South Africa’s Former President Zuma Barred from Parliamentary Run After Conviction

South Africa’s Constitutional Court has barred former President Jacob Zuma from running for a parliamentary seat in the upcoming national election scheduled for next week. This decision by the country’s highest court is likely to heighten political tensions ahead of a crucial vote in Africa’s most developed economy. Zuma, who leads a new political party, is challenging his former allies.

The court ruled that a constitutional provision disqualifying individuals from standing for Parliament if they have been sentenced to more than 12 months in prison without the option of a fine applies to the 82-year-old former leader. In 2021, Zuma was sentenced to 15 months in prison by the same court for contempt after refusing to testify at a judicial inquiry into government corruption.

According to the ruling, Zuma cannot serve as a lawmaker until five years after completing that sentence, which comes just nine days before the May 29 election.

Zuma, once the leader of South Africa’s ruling African National Congress (ANC) party, was forced out as its leader in 2017 and resigned as president in 2018 amid allegations of corruption.

He returned to politics late last year with a new party and has renewed his fierce criticism of the ANC and current President Cyril Ramaphosa, who replaced him as both party leader and president.

While Zuma’s new party expressed disappointment with the court’s decision, it stated that the ruling has not discouraged them. However, the party criticized the court and the panel of judges that issued the ruling.
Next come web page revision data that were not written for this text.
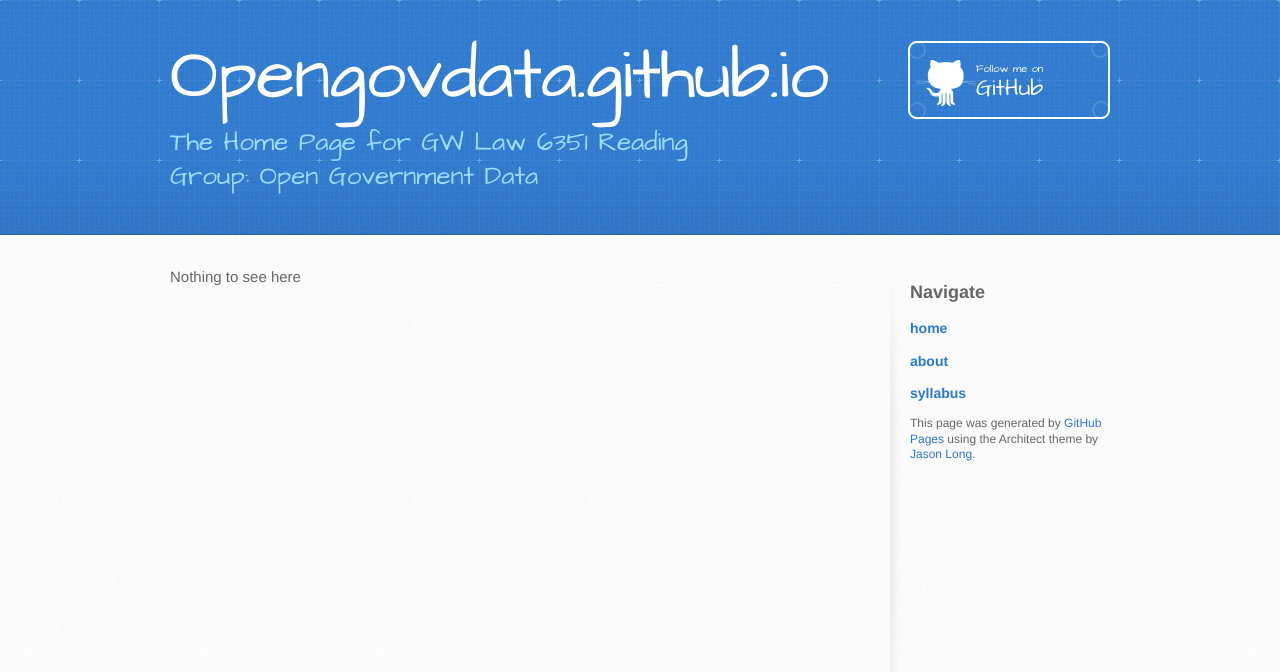
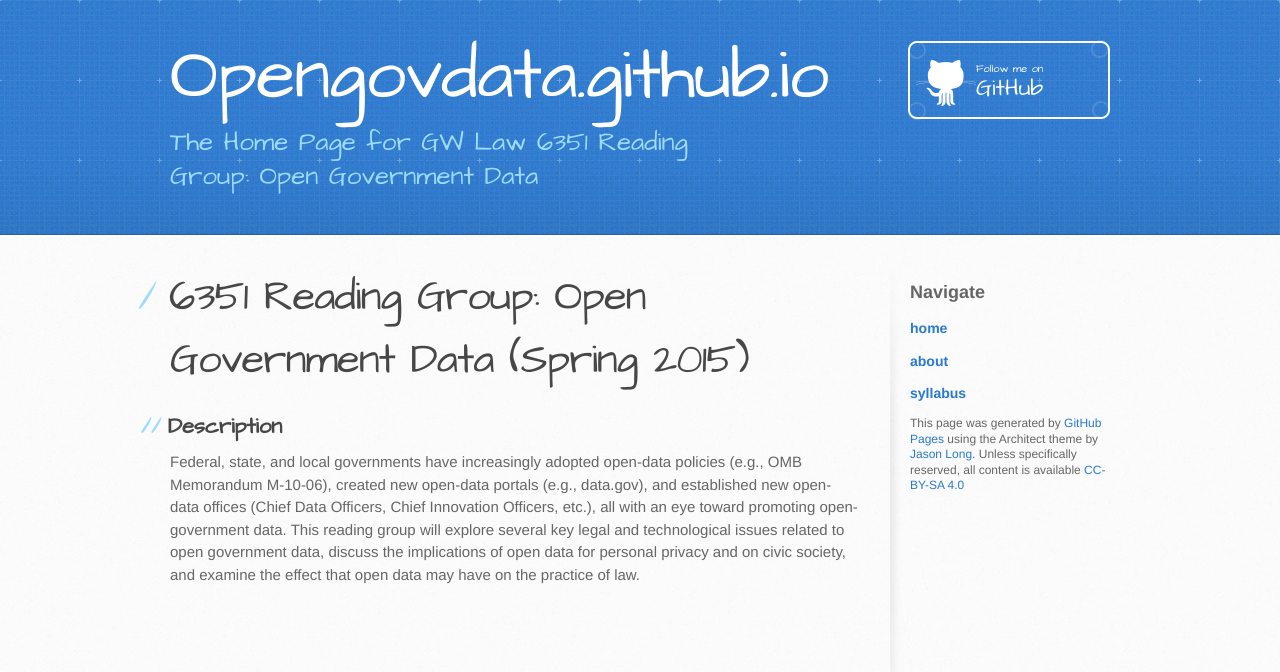
Before and after one commit to opengovdata/opengovdata.github.io, a Jekyll site: the page built from index.md, in a window 1280 px wide. Shown: the top 672 px of the page. Built offline with Jekyll 4.4.1, drawn with Linux system fonts in a browser that asks for light colours.

Commit message:
Updates to the site

```diff
--- a/_layouts/base.html
+++ b/_layouts/base.html
@@ -39,7 +39,7 @@
             {% for navpage in site.data.nav %}
             <h3><a href="/{{navpage.name}}">{{navpage.name}}</a></h3>
             {% endfor %}
-          <p>This page was generated by <a href="https://pages.github.com">GitHub Pages</a> using the Architect theme by <a href="https://twitter.com/jasonlong">Jason Long</a>.</p>
+          <p>This page was generated by <a href="https://pages.github.com">GitHub Pages</a> using the Architect theme by <a href="https://twitter.com/jasonlong">Jason Long</a>. Unless specifically reserved, all content is available <a href="https://creativecommons.org/licenses/by-sa/4.0/">CC-BY-SA 4.0</a></p>
         </aside>
       </div>
     </div>
--- a/_layouts/posts.html
+++ b/_layouts/posts.html
@@ -42,7 +42,7 @@
             {% for navpage in site.data.nav %}
             <h3><a href="/{{navpage.name}}">{{navpage.name}}</a></h3>
             {% endfor %}
-          <p>This page was generated by <a href="https://pages.github.com">GitHub Pages</a> using the Architect theme by <a href="https://twitter.com/jasonlong">Jason Long</a>.</p>
+          <p>This page was generated by <a href="https://pages.github.com">GitHub Pages</a> using the Architect theme by <a href="https://twitter.com/jasonlong">Jason Long</a>. Unless specifically reserved, all content is available <a href="https://creativecommons.org/licenses/by-sa/4.0/">CC-BY-SA 4.0</a></p>
         </aside>
       </div>
     </div>
--- a/index.md
+++ b/index.md
@@ -4,4 +4,7 @@ permalink: '/'
 layout: base
 ---
 
-Nothing to see here
+# 6351 Reading Group: Open Government Data (Spring 2015)
+
+## Description
+Federal, state, and local governments have increasingly adopted open-data policies (e.g., OMB Memorandum M-10-06), created new open-data portals (e.g., data.gov), and established new open-data offices (Chief Data Officers, Chief Innovation Officers, etc.), all with an eye toward promoting open-government data. This reading group will explore several key legal and technological issues related to open government data, discuss the implications of open data for personal privacy and on civic society, and examine the effect that open data may have on the practice of law.
```
Also changed, not shown: _pages/about.md (+1 -1 lines).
Next week’s election could be South Africa’s most significant in 30 years, with the struggling ANC facing the biggest challenge to its long rule since the end of apartheid in 1994.